An exact restatement of every record is required.

═══ Dataset records ═══

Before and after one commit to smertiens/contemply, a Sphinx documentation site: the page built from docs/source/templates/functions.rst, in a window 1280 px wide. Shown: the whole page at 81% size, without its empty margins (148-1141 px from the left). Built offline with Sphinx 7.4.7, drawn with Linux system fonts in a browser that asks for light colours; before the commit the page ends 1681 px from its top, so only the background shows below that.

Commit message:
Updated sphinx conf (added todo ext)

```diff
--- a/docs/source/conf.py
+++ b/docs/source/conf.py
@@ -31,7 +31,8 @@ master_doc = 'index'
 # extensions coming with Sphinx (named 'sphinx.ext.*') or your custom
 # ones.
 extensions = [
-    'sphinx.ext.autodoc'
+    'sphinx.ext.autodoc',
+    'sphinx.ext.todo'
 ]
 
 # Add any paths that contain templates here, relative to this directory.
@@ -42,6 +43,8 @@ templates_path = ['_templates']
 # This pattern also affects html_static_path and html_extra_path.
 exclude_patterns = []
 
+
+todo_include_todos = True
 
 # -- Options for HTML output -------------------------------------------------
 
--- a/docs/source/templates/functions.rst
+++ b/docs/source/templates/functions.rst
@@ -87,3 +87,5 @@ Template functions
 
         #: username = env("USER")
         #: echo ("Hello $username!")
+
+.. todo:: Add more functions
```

═══

Task response —
Before and after one commit to smertiens/contemply, a Sphinx documentation site: the page built from docs/source/templates/functions.rst, in a window 1280 px wide. Shown: the whole page at 81% size, without its empty margins (148-1141 px from the left). Built offline with Sphinx 7.4.7, drawn with Linux system fonts in a browser that asks for light colours; before the commit the page ends 1681 px from its top, so only the background shows below that.

Commit message:
Updated sphinx conf (added todo ext)

```diff
--- a/docs/source/conf.py
+++ b/docs/source/conf.py
@@ -31,7 +31,8 @@ master_doc = 'index'
 # extensions coming with Sphinx (named 'sphinx.ext.*') or your custom
 # ones.
 extensions = [
-    'sphinx.ext.autodoc'
+    'sphinx.ext.autodoc',
+    'sphinx.ext.todo'
 ]
 
 # Add any paths that contain templates here, relative to this directory.
@@ -42,6 +43,8 @@ templates_path = ['_templates']
 # This pattern also affects html_static_path and html_extra_path.
 exclude_patterns = []
 
+
+todo_include_todos = True
 
 # -- Options for HTML output -------------------------------------------------
 
--- a/docs/source/templates/functions.rst
+++ b/docs/source/templates/functions.rst
@@ -87,3 +87,5 @@ Template functions
 
         #: username = env("USER")
         #: echo ("Hello $username!")
+
+.. todo:: Add more functions
```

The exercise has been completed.